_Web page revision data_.
>>

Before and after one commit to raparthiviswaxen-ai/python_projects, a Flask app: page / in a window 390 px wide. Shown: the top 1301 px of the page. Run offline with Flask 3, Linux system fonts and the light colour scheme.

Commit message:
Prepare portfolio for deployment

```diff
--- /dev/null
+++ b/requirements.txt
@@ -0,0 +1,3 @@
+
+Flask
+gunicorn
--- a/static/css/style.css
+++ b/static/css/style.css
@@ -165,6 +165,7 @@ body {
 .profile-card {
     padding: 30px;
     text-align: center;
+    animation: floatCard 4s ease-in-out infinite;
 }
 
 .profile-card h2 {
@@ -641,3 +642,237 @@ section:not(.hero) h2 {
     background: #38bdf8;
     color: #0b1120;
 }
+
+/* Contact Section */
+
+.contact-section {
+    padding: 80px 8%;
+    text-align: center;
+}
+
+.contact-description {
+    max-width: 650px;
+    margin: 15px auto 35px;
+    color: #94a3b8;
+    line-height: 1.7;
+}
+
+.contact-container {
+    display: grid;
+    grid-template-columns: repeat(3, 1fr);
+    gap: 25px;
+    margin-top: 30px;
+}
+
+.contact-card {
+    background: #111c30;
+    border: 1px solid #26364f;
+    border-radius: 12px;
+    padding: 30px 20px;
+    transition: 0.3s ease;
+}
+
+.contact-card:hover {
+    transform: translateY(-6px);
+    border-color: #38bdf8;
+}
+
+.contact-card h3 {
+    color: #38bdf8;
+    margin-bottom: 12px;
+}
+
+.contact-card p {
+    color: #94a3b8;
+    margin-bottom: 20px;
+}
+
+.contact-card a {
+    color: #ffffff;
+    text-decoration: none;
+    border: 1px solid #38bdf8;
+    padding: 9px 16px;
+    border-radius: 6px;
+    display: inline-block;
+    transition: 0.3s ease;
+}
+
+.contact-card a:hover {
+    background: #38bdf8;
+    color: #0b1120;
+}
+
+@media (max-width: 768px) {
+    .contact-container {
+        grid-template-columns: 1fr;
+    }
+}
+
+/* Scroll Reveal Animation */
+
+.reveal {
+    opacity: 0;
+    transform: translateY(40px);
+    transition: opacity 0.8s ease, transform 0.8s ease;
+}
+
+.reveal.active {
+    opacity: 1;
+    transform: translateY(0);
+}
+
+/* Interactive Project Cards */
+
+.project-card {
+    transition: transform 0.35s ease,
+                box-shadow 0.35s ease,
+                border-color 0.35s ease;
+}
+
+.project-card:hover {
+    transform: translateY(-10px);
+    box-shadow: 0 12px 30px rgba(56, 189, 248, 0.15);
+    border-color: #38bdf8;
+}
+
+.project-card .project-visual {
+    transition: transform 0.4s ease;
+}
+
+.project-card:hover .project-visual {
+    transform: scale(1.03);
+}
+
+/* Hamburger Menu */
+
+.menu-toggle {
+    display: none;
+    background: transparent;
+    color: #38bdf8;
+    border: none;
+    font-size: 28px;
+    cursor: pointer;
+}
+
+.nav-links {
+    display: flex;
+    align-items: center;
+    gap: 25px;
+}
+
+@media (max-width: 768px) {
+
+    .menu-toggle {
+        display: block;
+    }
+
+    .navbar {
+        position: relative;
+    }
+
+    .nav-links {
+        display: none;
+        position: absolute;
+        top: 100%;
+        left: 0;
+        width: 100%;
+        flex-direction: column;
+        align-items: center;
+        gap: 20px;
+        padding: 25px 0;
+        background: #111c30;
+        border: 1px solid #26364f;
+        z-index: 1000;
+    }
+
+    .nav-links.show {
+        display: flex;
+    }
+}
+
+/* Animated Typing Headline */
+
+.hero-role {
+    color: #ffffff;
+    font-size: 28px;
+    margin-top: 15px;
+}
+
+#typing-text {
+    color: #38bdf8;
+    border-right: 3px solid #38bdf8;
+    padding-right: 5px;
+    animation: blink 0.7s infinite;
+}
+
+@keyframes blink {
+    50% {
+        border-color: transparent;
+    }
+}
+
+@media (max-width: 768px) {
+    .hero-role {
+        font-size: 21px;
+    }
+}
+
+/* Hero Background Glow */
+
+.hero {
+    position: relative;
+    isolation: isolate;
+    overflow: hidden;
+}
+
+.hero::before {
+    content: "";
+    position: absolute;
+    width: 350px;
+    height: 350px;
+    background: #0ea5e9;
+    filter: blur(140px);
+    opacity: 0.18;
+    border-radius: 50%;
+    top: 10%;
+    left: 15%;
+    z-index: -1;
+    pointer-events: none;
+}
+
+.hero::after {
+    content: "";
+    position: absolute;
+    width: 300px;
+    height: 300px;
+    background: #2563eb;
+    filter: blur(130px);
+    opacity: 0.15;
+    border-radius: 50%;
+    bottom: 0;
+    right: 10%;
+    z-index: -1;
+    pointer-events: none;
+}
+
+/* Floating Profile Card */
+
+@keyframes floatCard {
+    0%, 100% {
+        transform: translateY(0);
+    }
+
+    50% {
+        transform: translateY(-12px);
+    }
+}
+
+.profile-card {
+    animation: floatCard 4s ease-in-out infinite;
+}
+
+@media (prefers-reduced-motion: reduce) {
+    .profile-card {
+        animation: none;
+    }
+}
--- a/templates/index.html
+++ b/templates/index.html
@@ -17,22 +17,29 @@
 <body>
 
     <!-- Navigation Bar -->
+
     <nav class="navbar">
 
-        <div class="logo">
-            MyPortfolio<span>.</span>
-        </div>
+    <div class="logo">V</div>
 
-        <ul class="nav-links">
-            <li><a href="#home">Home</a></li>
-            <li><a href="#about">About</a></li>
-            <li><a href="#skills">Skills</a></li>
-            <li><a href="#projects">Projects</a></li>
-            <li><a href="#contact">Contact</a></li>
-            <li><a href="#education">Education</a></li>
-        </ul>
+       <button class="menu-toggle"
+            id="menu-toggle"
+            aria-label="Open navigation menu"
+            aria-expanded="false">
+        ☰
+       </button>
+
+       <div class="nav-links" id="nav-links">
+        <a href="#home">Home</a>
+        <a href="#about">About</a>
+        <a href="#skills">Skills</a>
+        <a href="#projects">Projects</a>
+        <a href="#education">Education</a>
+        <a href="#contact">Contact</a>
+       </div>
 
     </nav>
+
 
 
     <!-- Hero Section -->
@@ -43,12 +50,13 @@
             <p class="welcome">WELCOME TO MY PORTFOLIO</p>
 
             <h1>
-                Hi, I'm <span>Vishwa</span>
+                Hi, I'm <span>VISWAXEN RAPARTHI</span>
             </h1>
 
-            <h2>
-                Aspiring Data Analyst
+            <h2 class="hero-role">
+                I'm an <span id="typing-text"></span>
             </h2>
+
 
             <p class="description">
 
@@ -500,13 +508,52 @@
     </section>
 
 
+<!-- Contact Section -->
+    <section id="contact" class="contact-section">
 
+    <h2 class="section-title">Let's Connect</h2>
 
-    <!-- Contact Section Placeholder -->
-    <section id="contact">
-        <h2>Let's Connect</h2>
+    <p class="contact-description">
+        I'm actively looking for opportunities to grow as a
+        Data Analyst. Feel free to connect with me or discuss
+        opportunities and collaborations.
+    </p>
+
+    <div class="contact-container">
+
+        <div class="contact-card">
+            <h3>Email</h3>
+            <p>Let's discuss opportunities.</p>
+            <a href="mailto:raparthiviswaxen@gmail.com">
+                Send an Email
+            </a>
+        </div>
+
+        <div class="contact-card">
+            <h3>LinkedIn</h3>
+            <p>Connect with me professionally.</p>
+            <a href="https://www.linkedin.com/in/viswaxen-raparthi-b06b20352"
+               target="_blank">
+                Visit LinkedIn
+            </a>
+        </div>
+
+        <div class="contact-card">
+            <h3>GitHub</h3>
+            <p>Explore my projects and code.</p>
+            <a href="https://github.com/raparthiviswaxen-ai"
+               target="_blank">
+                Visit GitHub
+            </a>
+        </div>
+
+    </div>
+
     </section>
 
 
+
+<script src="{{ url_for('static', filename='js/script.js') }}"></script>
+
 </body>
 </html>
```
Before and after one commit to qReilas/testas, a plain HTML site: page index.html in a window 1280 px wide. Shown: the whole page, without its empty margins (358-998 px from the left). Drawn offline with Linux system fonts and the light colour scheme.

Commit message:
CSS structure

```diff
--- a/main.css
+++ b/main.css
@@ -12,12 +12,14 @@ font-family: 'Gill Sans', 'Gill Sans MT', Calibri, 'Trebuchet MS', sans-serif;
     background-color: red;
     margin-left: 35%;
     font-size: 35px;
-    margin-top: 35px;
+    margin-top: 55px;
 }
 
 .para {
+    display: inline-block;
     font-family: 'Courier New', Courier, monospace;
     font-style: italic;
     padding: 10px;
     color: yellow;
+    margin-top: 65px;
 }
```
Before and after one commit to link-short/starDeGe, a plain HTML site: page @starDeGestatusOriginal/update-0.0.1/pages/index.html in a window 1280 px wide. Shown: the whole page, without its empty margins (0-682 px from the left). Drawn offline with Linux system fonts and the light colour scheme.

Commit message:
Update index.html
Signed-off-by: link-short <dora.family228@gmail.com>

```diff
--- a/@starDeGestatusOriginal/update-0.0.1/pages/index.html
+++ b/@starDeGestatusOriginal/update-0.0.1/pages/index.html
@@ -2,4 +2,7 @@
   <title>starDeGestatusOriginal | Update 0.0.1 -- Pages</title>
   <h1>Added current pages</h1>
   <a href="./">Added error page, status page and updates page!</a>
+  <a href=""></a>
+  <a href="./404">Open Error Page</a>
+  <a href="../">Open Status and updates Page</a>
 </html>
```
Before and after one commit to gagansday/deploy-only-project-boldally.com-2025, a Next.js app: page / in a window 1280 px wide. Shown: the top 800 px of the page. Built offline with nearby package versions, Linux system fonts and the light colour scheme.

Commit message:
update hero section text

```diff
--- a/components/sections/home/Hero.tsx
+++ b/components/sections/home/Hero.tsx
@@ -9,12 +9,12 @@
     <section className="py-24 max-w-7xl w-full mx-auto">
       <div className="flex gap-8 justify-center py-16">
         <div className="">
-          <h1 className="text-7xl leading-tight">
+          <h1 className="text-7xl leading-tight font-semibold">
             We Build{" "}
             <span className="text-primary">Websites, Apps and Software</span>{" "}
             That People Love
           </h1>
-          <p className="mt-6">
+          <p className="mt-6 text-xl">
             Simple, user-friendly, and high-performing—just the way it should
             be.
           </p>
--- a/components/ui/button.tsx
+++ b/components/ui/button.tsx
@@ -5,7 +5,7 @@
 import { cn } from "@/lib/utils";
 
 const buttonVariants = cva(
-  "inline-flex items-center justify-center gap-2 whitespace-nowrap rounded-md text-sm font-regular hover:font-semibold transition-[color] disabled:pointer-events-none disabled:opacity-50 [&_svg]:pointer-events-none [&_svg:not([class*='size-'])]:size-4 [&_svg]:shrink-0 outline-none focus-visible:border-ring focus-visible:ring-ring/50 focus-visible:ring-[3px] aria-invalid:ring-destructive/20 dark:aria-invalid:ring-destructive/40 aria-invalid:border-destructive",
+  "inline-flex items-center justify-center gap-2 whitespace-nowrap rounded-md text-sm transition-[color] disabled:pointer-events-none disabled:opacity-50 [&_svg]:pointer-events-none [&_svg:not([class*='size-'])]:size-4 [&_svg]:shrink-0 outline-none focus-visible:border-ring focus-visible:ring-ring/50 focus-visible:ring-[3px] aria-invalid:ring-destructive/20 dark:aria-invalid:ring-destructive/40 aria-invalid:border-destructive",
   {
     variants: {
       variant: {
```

<<

_THE TASK_. Task for the records above: copy every line in which the word "width" occurs.

_WORKED SOLUTION_.
+    max-width: 650px;
+@media (max-width: 768px) {
+@media (max-width: 768px) {
+        width: 100%;
+@media (max-width: 768px) {
+    width: 350px;
+    width: 300px;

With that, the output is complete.